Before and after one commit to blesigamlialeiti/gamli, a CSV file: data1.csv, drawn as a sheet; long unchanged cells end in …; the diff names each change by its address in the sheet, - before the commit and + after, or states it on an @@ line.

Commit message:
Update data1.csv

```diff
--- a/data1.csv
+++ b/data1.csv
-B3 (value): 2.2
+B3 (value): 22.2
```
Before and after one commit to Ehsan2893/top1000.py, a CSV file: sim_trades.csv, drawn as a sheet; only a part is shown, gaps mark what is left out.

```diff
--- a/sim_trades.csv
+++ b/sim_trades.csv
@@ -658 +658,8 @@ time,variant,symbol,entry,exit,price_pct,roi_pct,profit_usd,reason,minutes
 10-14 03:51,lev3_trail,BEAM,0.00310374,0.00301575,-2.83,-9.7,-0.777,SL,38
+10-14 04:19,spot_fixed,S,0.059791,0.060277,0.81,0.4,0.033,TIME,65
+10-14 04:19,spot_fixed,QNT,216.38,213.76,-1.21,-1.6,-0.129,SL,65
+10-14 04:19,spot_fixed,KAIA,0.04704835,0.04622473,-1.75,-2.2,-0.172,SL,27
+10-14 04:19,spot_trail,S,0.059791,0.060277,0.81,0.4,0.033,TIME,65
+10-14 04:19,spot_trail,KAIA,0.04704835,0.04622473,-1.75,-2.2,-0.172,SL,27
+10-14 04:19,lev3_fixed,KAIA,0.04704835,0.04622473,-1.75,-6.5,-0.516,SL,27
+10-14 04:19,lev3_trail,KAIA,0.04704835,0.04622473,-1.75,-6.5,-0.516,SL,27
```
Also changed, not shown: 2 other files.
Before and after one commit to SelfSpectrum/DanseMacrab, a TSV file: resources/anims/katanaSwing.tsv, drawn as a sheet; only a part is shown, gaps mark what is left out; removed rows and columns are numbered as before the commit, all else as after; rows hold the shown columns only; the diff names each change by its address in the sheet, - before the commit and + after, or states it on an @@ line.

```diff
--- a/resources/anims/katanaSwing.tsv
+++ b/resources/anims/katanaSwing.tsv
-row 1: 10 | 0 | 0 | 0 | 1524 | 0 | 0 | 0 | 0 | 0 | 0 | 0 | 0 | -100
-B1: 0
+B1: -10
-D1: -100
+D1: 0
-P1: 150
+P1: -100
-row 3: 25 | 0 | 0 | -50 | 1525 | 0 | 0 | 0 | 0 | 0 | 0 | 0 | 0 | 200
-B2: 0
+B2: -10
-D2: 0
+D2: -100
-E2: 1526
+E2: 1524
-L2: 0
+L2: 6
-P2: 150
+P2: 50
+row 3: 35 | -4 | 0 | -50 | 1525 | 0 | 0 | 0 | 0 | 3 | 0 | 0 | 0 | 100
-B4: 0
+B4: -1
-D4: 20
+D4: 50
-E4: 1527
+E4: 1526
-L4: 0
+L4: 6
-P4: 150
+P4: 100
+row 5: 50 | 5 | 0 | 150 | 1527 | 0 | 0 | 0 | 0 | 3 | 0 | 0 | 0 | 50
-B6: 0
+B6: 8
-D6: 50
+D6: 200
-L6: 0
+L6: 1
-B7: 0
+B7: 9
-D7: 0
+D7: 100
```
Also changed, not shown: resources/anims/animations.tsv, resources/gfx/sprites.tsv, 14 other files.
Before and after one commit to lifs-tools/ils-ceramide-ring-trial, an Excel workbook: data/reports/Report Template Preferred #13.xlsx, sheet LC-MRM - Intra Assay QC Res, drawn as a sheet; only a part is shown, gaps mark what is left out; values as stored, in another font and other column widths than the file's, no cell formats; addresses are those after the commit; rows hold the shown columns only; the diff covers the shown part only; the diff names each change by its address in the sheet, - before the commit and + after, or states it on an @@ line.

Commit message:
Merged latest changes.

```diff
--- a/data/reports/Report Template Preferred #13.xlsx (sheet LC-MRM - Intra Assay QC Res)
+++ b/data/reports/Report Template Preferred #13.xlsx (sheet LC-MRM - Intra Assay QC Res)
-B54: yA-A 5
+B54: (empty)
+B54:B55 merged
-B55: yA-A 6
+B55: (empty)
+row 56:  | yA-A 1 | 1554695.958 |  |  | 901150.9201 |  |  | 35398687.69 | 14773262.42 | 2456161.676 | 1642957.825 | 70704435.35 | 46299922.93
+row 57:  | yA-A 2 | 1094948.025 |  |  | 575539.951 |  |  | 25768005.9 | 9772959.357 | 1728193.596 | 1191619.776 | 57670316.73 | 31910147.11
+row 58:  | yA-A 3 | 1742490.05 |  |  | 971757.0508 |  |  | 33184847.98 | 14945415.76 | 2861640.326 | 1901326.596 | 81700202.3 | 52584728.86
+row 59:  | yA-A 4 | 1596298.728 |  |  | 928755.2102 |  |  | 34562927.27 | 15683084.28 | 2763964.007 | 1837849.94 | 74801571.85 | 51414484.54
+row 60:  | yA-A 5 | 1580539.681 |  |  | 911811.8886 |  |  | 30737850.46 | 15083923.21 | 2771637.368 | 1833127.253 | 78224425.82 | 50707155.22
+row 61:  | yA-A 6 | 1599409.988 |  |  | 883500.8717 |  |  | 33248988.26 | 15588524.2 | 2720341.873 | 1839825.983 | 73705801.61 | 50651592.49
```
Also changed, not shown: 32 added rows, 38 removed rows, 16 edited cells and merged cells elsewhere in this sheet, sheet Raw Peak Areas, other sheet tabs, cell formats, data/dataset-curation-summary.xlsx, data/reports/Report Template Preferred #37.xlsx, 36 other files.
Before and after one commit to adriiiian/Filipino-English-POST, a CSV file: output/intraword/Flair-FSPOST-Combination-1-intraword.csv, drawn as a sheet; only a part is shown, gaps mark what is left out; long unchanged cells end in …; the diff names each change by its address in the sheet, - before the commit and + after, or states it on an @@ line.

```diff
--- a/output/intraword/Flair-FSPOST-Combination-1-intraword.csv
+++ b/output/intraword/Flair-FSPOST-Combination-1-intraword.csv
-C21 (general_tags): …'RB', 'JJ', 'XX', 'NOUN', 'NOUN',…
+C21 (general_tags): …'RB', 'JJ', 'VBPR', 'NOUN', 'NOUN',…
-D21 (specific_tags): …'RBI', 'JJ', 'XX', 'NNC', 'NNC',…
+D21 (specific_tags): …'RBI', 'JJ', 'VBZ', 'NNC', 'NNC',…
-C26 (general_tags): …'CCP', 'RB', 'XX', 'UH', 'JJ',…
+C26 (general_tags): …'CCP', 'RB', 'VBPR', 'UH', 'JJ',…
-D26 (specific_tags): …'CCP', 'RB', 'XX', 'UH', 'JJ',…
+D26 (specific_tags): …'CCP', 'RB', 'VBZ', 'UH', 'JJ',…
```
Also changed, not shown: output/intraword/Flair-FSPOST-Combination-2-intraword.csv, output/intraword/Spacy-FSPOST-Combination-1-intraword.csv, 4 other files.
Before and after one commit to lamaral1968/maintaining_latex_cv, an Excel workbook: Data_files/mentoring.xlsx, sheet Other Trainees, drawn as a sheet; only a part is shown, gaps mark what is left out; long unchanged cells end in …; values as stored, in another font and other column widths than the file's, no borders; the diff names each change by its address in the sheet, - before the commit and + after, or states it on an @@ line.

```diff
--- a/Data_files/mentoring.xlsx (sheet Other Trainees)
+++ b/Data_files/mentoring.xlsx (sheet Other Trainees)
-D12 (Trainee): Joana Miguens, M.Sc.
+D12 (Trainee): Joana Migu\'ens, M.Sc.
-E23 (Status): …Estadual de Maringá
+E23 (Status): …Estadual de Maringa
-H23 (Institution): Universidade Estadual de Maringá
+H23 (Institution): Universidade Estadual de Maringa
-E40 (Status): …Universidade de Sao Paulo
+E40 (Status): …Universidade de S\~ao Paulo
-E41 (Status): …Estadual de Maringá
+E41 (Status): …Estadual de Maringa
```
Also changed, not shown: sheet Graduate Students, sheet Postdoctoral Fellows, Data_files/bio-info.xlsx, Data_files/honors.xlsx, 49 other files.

Exercise goal:
The answer must consist of every line from the entries above that contains "Maringa".

Written response:
+E23 (Status): …Estadual de Maringa
+H23 (Institution): Universidade Estadual de Maringa
+E41 (Status): …Estadual de Maringa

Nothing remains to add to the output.